Add a new category of accredited investor for investments in private funds by individuals who are “knowledgeable employees” (as defined under the Investment Company Act) of that fund or its affiliated management company. Private funds are private equity funds, venture capital funds or hedge funds that rely on Sections 3(c)(1) or 3(c)(7) of the Investment Company Act. Knowledgeable employees include executive officers, directors, trustees, general partners, advisory board members, or persons serving in a similar capacity, of the private fund or an affiliated management company, and employees of the private fund or an affiliated management company (other than employees performing solely clerical, secretarial, or administrative functions) who, in connection with their regular functions or duties, have participated in the investment activities of the private fund or certain affiliates for at least 12 months.
Add certain entity types to the current list of entities that qualify as accredited investors. The proposal would add registered investment advisers and codify existing SEC guidance qualifying limited liability companies with total assets in excess of $5 million that were not formed for the specific purpose of acquiring the securities offered.
Add a new category of accredited investor for any entity owning “investments” in excess of $5 million that was not formed for the specific purpose of investing in such securities. · Add a new category of accredited investor for “family offices” with at least $5 million in assets under management and their “family clients” (as such terms are defined under the Investment Advisers Act).
Add “spousal equivalents” to the accredited investor definition, enabling them to pool their finances for the purpose of qualifying as accredited investors. (The current financial thresholds – net worth of $1 million or annual income of $200,000 individually or $300,000 jointly – would remain the same.)
The SEC’s proposing release also solicited comments on the current financial thresholds in the definition of accredited investor.
How do we see the proposed amendments affecting our clients?
By broadening the definition of accredited investor, the amendments, if adopted as proposed, could have the effect of significantly increasing the pool of potential investors in private offerings. This could benefit both investors, particularly those with financial sophistication who previously failed to qualify as accredited investors, and companies and private equity and other funds, by improving their ability to raise capital in the private capital markets and reducing competition among companies for investors and therefore the cost of capital. The amendments are expected to facilitate small business capital formation, including for early-stage and high-growth companies. The pool of potential investors could grow further if and when the SEC expands the new accredited investor category based on professional certifications, designations or other credentials.

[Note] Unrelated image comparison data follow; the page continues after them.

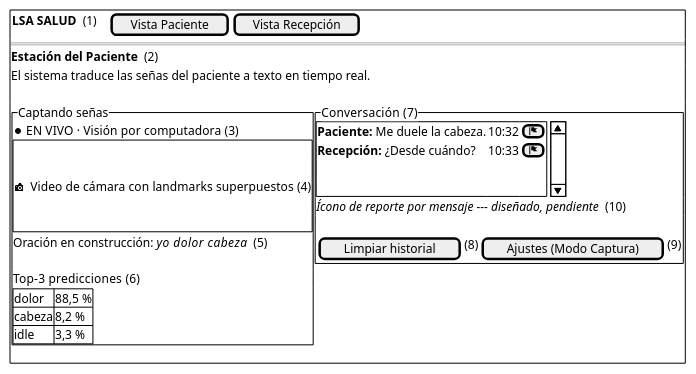
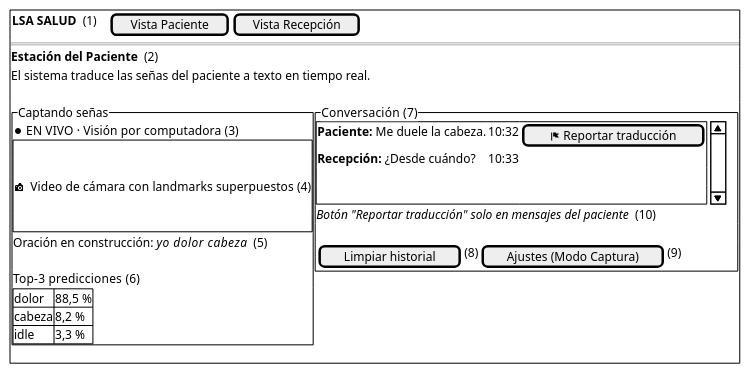
One commit to santinohamada/Nexora changed the diagram in docs/diagramas/04_mockup_p02_paciente.puml. Above: the diagram before and after it, drawn with PlantUML. The commit also changed 38 other files, not shown here.

```diff
--- a/docs/diagramas/04_mockup_p02_paciente.puml
+++ b/docs/diagramas/04_mockup_p02_paciente.puml
@@ -1,39 +1,39 @@
 @startsalt 04_mockup_p02_paciente
 {+
   { <b>LSA SALUD</b>  (1) | . | . | [Vista Paciente] | [Vista Recepción] }
   ==
   <b>Estación del Paciente</b>  (2)
   El sistema traduce las señas del paciente a texto en tiempo real.
   .
   {
     {^"Captando señas"
       <&media-record> EN VIVO · Visión por computadora  (3)
       {+
         .
         .
         <&camera-slr>  Video de cámara con landmarks superpuestos  (4)
         .
         .
       }
       Oración en construcción: <i>yo  dolor  cabeza</i>  (5)
       .
       Top-3 predicciones  (6)
       {#
         dolor  | 88,5 %
         cabeza | 8,2 %
         idle   | 3,3 %
       }
     } | {^"Conversación  (7)"
       {SI
-        <b>Paciente:</b> Me duele la cabeza.    | 10:32 | [<&flag>]
-        <b>Recepción:</b> ¿Desde cuándo?        | 10:33 | [<&flag>]
+        <b>Paciente:</b> Me duele la cabeza.    | 10:32 | [<&flag> Reportar traducción]
+        <b>Recepción:</b> ¿Desde cuándo?        | 10:33 | .
         .                                       | .     | .
         .                                       | .     | .
       }
-      <i>Ícono de reporte por mensaje --- diseñado, pendiente</i>  (10)
+      <i>Botón "Reportar traducción" solo en mensajes del paciente</i>  (10)
       .
       { [Limpiar historial] | (8) | [Ajustes (Modo Captura)] | (9) }
     }
   }
 }
 @endsalt
```
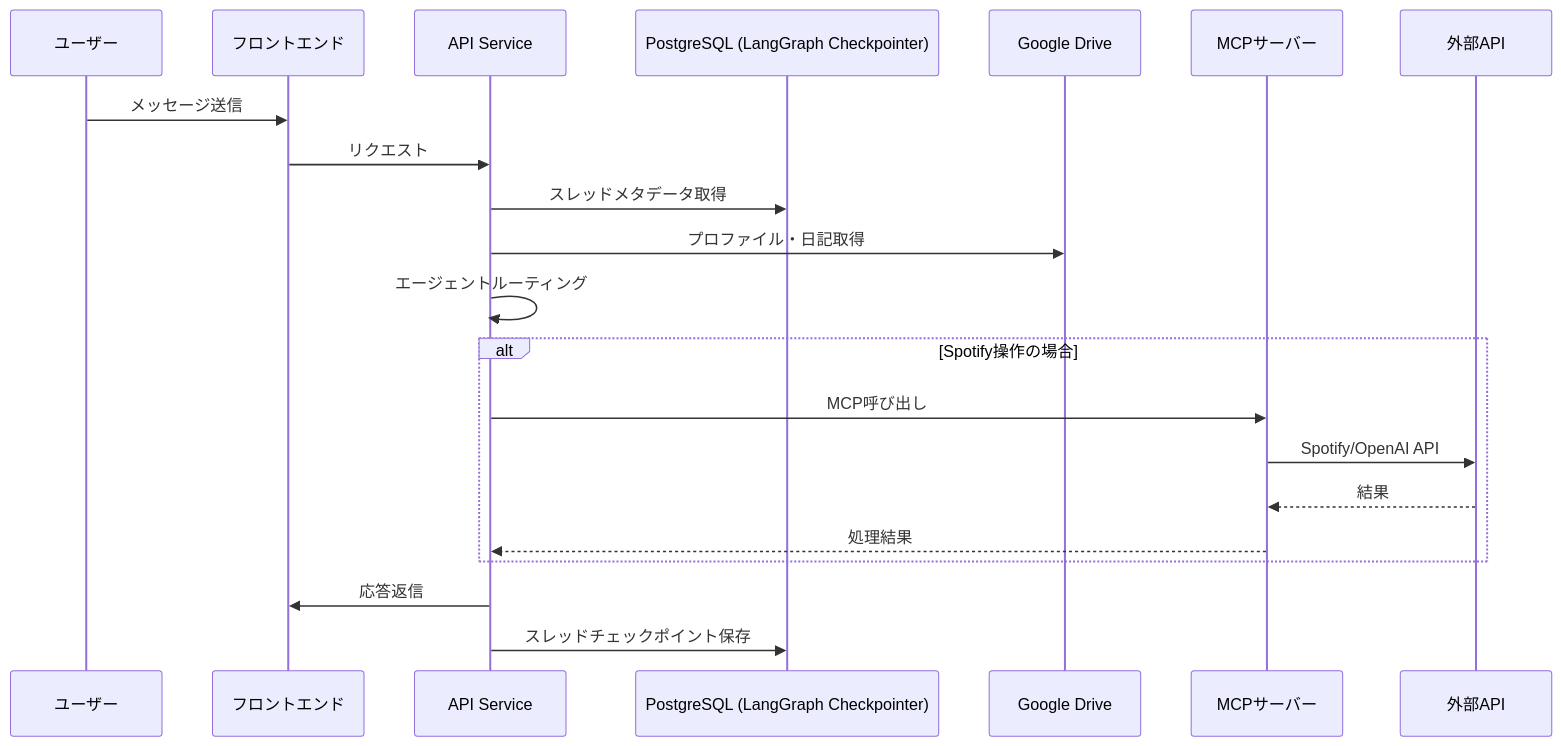
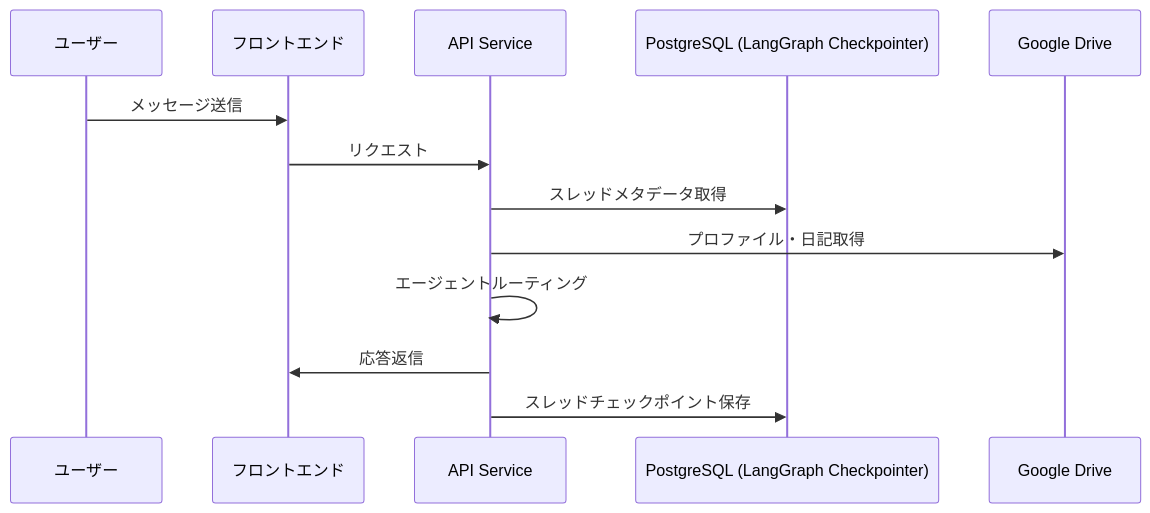
Before and after one commit to Tomodo1773/line-character-agent: the second of 2 diagrams in README.md, drawn with Mermaid. The commit also changed other lines of this file and 8 other files, not shown here.

First line of the commit message:
refactor(api): drop spotify mcp integration from api (#483)

````diff
--- a/README.md
+++ b/README.md
@@ -154,26 +150,16 @@
 ```mermaid
 sequenceDiagram
     participant User as ユーザー
     participant Frontend as フロントエンド
     participant API as API Service
     participant Postgres as PostgreSQL (LangGraph Checkpointer)
     participant GoogleDrive as Google Drive
-    participant MCP as MCPサーバー
-    participant External as 外部API
 
     User->>Frontend: メッセージ送信
     Frontend->>API: リクエスト
     API->>Postgres: スレッドメタデータ取得
     API->>GoogleDrive: プロファイル・日記取得
     API->>API: エージェントルーティング
-    
-    alt Spotify操作の場合
-        API->>MCP: MCP呼び出し
-        MCP->>External: Spotify/OpenAI API
-        External-->>MCP: 結果
-        MCP-->>API: 処理結果
-    end
-    
     API->>Frontend: 応答返信
     API->>Postgres: スレッドチェックポイント保存
 ```
````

The management companies of many funds have employees who meet the definition of knowledgeable employees under the Investment Company Act, but who are prevented from investing in the fund because they do not meet the income or net worth requirements of the current accredited investor definition. The proposed amendments would qualify such knowledgeable employees as accredited investors.